- About this task:
Wherever "body" turns up in the entries, copy out the line that holds it.

- Dataset records:
▶
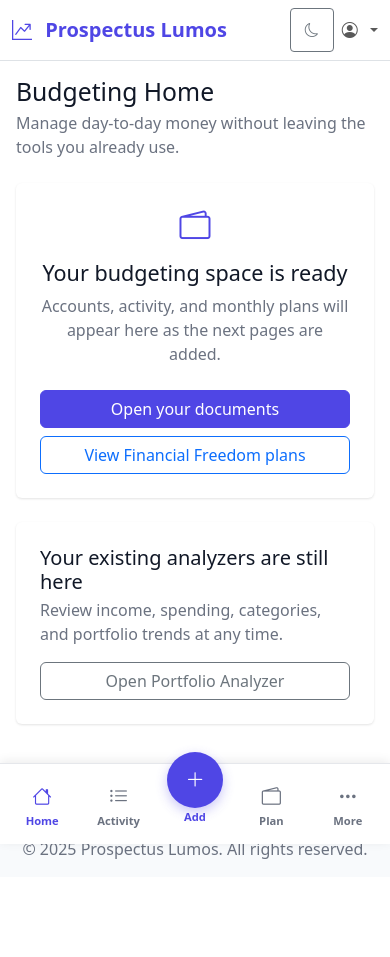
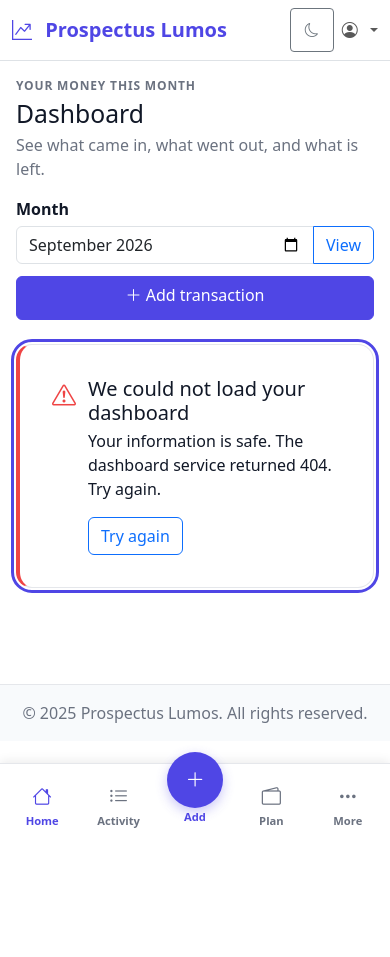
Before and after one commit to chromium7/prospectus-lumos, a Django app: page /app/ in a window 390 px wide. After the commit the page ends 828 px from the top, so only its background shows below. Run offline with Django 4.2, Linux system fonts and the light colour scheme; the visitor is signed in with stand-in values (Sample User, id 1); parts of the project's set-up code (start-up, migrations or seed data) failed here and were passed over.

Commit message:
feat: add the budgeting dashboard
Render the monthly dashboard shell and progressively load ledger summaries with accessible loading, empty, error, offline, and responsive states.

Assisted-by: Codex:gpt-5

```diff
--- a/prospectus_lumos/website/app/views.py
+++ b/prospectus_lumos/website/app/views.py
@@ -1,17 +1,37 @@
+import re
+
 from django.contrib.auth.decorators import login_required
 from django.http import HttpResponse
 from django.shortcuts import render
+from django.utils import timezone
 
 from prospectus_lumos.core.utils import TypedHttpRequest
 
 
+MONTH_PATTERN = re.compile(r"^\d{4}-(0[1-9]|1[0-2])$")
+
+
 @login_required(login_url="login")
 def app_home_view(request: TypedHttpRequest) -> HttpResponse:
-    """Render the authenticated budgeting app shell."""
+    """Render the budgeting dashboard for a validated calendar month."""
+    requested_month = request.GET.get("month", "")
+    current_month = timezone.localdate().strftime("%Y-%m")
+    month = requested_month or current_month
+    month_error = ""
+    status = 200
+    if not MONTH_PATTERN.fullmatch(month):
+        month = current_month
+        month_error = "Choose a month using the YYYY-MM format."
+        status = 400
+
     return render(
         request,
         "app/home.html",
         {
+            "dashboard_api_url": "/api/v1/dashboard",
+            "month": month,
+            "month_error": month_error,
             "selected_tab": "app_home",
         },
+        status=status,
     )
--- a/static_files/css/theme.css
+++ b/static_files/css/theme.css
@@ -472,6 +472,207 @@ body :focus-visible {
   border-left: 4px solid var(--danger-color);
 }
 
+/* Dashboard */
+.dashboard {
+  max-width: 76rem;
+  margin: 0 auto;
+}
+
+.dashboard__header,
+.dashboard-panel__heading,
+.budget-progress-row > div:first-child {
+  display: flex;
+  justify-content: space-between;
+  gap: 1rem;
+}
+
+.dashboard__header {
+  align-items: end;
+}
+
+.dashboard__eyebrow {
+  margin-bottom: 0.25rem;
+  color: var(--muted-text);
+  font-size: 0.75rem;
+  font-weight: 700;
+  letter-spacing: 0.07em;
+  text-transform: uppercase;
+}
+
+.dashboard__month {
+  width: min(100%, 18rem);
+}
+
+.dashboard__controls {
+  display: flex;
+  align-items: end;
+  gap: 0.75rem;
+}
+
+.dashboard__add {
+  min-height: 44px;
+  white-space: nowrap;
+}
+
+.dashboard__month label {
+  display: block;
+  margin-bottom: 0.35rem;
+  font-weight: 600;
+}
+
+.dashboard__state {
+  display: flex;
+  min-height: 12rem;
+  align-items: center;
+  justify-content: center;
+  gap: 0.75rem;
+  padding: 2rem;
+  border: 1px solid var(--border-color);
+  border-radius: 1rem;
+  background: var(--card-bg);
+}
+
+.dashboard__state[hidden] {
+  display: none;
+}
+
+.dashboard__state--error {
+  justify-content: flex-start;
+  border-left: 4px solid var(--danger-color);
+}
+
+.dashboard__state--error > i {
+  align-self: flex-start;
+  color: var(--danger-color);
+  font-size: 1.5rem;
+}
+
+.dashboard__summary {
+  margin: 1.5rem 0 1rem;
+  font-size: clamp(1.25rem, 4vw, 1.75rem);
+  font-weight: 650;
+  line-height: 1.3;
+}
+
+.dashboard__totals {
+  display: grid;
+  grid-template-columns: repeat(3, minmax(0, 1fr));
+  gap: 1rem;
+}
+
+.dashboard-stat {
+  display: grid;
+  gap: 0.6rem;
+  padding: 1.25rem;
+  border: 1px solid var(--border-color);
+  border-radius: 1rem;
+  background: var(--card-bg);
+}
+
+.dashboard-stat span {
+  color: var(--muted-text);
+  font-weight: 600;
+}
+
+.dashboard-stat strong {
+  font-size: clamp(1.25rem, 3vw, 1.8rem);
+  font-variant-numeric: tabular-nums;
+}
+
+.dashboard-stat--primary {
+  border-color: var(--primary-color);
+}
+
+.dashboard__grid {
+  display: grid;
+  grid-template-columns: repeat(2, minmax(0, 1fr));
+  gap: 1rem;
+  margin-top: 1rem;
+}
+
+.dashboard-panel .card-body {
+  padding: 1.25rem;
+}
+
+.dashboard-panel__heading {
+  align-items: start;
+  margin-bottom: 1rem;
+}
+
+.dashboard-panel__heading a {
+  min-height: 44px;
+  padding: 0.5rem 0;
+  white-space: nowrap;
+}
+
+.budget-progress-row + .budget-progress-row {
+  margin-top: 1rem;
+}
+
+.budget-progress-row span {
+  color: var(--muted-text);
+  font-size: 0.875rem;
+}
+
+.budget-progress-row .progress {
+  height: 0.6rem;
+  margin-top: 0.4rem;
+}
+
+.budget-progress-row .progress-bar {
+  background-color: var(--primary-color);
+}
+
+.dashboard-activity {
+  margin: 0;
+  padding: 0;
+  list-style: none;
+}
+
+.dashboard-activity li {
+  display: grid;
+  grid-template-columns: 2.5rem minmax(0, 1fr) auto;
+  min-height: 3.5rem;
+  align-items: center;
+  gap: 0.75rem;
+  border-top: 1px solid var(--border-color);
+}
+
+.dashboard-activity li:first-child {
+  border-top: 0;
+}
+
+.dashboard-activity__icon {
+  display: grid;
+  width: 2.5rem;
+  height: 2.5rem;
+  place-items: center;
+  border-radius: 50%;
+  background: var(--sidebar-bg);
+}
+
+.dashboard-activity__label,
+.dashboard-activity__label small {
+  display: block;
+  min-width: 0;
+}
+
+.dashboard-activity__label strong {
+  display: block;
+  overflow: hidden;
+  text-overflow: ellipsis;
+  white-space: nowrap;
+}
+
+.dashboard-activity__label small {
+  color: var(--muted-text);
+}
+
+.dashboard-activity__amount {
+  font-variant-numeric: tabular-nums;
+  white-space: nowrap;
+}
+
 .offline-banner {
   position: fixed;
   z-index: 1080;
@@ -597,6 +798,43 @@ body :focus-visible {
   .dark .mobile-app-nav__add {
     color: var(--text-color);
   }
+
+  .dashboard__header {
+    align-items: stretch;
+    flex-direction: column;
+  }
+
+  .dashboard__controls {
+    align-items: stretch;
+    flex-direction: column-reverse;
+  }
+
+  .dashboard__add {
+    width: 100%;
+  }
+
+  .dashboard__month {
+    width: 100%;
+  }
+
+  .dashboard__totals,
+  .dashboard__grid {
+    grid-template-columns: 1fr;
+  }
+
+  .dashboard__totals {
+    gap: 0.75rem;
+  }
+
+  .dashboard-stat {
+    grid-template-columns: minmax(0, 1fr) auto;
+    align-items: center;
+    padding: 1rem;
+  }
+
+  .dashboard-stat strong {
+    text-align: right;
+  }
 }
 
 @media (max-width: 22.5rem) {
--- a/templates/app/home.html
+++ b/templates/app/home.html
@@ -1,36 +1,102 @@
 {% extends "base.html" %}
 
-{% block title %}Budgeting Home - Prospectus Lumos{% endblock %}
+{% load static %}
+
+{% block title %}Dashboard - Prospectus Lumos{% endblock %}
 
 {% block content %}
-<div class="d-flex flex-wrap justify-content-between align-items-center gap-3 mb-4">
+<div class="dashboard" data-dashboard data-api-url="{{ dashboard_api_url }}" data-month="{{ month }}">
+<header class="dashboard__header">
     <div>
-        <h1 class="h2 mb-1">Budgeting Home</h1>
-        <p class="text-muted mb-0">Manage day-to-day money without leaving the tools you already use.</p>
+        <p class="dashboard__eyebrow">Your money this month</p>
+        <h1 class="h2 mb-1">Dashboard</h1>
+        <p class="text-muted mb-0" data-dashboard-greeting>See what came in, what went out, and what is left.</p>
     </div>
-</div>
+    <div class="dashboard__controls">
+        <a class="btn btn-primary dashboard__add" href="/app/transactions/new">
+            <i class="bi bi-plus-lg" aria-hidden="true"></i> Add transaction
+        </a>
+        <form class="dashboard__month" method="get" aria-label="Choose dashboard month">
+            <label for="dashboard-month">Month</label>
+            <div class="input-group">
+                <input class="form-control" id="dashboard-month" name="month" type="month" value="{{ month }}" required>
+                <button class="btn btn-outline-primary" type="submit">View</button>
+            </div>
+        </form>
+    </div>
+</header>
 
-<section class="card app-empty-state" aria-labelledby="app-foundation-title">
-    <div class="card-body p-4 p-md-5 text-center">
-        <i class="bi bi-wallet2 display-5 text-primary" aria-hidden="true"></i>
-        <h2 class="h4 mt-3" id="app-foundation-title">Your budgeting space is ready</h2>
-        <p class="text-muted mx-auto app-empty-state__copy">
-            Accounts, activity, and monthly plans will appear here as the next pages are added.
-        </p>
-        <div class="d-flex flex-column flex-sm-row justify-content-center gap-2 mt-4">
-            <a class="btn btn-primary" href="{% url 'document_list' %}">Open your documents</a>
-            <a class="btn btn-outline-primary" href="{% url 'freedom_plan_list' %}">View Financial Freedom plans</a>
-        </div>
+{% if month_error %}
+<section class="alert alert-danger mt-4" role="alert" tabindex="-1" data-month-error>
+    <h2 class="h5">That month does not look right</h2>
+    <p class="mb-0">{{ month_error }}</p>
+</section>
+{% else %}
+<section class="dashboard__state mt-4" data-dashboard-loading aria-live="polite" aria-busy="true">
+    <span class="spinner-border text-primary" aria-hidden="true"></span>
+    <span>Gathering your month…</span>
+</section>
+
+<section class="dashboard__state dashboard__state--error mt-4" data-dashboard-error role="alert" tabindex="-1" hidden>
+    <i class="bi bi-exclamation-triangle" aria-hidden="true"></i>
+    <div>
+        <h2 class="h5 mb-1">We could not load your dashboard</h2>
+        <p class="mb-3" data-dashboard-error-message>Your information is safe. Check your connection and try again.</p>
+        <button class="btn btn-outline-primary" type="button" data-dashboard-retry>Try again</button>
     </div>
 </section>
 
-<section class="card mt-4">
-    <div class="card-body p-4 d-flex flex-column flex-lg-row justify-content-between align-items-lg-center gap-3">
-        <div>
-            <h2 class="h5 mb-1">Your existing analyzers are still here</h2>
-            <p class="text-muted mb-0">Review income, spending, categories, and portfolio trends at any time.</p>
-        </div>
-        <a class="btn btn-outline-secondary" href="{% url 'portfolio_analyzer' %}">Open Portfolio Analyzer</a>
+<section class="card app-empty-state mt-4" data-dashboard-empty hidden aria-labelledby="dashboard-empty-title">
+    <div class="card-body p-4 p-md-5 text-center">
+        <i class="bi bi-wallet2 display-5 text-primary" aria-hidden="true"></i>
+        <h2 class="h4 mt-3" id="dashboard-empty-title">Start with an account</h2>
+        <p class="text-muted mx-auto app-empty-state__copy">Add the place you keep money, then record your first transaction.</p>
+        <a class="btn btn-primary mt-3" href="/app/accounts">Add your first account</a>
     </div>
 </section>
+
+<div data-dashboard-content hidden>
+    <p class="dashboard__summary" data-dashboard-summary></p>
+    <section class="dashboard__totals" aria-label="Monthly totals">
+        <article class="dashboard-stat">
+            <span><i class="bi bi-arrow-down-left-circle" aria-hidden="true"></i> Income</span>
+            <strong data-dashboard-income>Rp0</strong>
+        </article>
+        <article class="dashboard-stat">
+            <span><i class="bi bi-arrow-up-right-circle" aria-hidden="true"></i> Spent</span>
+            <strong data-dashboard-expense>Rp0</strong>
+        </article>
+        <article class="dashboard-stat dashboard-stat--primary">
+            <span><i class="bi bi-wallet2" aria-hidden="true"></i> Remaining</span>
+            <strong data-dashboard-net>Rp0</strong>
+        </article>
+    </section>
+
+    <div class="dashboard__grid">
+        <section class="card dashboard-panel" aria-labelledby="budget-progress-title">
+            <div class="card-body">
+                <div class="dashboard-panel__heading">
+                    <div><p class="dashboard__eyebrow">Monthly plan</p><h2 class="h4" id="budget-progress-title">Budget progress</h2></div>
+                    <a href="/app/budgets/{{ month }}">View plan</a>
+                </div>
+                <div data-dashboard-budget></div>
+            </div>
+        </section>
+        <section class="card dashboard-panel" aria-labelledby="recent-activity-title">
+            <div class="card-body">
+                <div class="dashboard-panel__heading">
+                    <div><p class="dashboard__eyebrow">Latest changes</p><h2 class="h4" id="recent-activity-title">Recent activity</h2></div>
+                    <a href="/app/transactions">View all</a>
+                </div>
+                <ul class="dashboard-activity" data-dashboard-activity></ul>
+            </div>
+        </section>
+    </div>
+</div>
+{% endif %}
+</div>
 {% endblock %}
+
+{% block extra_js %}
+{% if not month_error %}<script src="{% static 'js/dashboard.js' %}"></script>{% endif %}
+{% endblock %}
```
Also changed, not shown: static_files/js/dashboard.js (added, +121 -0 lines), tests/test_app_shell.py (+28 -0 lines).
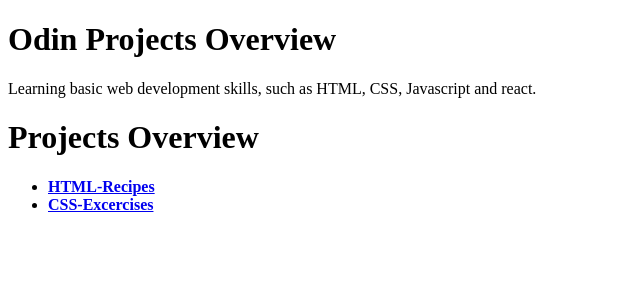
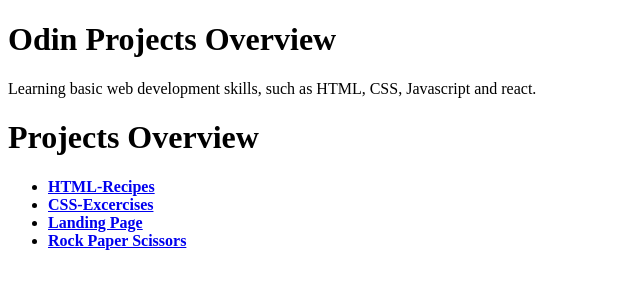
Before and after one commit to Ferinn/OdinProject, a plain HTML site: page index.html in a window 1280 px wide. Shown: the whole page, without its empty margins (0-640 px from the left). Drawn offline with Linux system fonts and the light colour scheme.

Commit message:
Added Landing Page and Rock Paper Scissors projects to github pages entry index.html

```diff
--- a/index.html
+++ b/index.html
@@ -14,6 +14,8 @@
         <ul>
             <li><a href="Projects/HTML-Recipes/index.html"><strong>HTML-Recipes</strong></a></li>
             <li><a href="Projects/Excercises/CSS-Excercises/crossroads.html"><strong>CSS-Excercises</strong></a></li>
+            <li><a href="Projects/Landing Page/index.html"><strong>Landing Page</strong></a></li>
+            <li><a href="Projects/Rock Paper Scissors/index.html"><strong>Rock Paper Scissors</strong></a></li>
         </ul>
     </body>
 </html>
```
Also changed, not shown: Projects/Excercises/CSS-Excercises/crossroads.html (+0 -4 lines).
◀
- Completed exercise:
@@ -472,6 +472,207 @@ body :focus-visible {
+.dashboard-panel .card-body {
@@ -597,6 +798,43 @@ body :focus-visible {
-    <div class="card-body p-4 p-md-5 text-center">
-    <div class="card-body p-4 d-flex flex-column flex-lg-row justify-content-between align-items-lg-center gap-3">
+    <div class="card-body p-4 p-md-5 text-center">
+            <div class="card-body">
+            <div class="card-body">
     </body>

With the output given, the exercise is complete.